[Problem description] Scan the records for the string "indigo"; copy each line where it occurs.

(Web interface edit records)

^^^^

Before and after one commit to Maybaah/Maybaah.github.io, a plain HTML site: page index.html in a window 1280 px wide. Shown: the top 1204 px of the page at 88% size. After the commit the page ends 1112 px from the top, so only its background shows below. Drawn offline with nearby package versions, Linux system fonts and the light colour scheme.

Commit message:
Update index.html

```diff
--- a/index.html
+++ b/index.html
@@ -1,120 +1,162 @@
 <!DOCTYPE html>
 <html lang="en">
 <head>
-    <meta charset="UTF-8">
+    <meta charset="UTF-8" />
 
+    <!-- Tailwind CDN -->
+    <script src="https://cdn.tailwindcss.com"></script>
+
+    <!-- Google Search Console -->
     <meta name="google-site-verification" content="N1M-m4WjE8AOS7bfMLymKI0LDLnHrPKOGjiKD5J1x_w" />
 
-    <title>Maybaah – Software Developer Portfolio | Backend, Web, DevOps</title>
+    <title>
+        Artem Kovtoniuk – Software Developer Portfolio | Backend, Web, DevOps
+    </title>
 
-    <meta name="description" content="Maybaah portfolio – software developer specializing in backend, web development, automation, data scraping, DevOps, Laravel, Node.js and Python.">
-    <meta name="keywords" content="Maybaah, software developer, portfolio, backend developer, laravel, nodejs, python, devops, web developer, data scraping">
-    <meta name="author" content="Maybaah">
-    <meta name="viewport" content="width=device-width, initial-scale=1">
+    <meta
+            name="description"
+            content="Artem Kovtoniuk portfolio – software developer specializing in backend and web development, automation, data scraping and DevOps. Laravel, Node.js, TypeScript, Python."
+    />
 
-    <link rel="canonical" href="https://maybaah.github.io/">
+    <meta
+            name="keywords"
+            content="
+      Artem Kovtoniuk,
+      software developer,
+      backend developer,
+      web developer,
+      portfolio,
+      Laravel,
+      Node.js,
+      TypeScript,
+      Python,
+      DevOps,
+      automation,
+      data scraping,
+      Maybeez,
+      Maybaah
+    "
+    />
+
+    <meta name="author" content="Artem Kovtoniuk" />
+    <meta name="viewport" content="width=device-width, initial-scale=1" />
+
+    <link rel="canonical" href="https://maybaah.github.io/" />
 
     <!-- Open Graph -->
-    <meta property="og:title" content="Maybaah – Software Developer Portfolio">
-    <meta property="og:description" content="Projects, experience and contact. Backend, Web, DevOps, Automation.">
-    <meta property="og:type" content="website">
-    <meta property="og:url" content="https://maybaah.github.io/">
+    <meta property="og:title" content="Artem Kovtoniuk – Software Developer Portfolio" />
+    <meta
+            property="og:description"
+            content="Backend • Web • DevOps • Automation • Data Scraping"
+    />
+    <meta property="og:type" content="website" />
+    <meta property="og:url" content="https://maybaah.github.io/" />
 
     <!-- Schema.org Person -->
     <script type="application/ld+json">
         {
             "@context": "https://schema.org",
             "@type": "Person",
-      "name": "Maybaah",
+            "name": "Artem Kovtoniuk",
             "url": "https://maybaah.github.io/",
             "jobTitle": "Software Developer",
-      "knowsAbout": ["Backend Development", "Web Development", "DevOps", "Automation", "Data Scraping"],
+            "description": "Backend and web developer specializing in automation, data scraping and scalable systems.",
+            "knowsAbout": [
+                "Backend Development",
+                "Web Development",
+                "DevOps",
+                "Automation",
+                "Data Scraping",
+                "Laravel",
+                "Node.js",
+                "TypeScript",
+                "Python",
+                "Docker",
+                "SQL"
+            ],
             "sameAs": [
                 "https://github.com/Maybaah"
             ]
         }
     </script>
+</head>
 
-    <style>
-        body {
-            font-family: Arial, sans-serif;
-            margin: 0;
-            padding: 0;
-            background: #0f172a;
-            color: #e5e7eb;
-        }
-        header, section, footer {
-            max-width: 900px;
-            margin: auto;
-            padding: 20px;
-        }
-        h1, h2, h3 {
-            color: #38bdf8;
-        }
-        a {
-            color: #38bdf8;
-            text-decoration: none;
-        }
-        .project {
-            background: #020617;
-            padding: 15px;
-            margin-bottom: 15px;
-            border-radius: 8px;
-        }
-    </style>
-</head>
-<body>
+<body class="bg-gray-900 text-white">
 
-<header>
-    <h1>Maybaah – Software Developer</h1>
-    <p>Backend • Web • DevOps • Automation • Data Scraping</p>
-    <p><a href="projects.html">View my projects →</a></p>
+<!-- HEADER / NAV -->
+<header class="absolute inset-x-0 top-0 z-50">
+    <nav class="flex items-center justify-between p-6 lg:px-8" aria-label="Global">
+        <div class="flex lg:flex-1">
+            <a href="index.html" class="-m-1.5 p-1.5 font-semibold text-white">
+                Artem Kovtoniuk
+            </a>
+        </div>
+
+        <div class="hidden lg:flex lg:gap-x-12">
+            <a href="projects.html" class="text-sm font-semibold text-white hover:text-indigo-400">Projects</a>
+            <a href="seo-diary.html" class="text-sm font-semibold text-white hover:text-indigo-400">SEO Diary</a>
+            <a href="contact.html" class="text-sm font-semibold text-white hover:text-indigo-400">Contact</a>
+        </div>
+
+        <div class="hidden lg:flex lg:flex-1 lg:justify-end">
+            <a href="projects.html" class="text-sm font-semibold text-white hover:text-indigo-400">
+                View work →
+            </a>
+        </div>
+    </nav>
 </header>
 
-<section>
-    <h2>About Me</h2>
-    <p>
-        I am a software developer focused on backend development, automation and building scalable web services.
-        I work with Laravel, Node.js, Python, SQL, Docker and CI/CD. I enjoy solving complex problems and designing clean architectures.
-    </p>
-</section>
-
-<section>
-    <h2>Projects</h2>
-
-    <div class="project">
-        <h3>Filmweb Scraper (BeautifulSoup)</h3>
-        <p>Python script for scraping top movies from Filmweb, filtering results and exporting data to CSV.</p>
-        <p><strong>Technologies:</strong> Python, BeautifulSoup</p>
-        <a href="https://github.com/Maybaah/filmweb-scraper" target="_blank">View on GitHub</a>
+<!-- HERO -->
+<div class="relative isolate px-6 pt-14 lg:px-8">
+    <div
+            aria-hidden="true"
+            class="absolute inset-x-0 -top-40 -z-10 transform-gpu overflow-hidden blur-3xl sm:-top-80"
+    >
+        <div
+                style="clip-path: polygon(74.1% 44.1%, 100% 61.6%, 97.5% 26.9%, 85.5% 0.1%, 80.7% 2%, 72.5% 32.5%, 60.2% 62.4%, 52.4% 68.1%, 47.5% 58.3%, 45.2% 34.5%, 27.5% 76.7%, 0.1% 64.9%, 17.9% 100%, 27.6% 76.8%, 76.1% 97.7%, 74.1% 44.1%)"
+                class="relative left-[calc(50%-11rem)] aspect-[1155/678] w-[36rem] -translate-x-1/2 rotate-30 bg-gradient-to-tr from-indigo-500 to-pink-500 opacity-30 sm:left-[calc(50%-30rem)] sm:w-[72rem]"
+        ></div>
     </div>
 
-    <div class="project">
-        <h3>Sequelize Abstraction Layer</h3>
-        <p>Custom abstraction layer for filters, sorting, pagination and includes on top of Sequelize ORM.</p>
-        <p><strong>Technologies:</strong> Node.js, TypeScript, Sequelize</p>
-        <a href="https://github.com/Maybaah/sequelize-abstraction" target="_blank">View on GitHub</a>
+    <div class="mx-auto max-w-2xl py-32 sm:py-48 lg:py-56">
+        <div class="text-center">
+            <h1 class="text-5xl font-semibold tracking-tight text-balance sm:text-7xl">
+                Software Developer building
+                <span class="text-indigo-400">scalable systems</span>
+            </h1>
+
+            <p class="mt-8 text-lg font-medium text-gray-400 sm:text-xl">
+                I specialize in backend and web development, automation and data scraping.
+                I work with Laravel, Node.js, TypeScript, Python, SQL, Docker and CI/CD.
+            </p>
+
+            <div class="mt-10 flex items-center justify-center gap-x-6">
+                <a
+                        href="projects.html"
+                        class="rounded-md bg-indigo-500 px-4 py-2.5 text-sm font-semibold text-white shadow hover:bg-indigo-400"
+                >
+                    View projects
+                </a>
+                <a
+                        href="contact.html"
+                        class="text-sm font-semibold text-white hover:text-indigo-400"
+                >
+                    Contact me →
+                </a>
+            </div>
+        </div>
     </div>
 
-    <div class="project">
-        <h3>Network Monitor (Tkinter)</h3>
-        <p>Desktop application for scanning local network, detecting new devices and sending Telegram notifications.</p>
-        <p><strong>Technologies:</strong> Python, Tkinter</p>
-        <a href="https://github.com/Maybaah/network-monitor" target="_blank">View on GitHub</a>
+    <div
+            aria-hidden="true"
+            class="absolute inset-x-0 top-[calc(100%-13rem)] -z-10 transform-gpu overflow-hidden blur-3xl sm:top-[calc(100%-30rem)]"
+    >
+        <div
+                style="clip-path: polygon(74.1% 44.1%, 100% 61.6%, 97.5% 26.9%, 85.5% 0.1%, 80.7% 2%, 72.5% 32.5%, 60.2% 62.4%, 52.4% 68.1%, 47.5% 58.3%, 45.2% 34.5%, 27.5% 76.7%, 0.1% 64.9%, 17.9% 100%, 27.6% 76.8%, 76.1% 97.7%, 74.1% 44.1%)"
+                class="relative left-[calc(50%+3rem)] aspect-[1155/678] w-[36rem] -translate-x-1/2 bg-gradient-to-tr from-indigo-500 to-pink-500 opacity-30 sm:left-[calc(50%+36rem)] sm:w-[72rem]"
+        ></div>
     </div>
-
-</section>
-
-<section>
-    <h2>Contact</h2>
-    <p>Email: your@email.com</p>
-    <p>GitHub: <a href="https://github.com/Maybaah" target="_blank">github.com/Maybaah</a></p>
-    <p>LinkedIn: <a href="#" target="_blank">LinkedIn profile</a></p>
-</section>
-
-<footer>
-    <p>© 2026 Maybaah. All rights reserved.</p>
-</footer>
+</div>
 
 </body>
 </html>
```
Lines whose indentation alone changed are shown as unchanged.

^^^^

[Written solution]
+            <a href="projects.html" class="text-sm font-semibold text-white hover:text-indigo-400">Projects</a>
+            <a href="seo-diary.html" class="text-sm font-semibold text-white hover:text-indigo-400">SEO Diary</a>
+            <a href="contact.html" class="text-sm font-semibold text-white hover:text-indigo-400">Contact</a>
+            <a href="projects.html" class="text-sm font-semibold text-white hover:text-indigo-400">
+                class="relative left-[calc(50%-11rem)] aspect-[1155/678] w-[36rem] -translate-x-1/2 rotate-30 bg-gradient-to-tr from-indigo-500 to-pink-500 opacity-30 sm:left-[calc(50%-30rem)] sm:w-[72rem]"
+                <span class="text-indigo-400">scalable systems</span>
+                        class="rounded-md bg-indigo-500 px-4 py-2.5 text-sm font-semibold text-white shadow hover:bg-indigo-400"
+                        class="text-sm font-semibold text-white hover:text-indigo-400"
+                class="relative left-[calc(50%+3rem)] aspect-[1155/678] w-[36rem] -translate-x-1/2 bg-gradient-to-tr from-indigo-500 to-pink-500 opacity-30 sm:left-[calc(50%+36rem)] sm:w-[72rem]"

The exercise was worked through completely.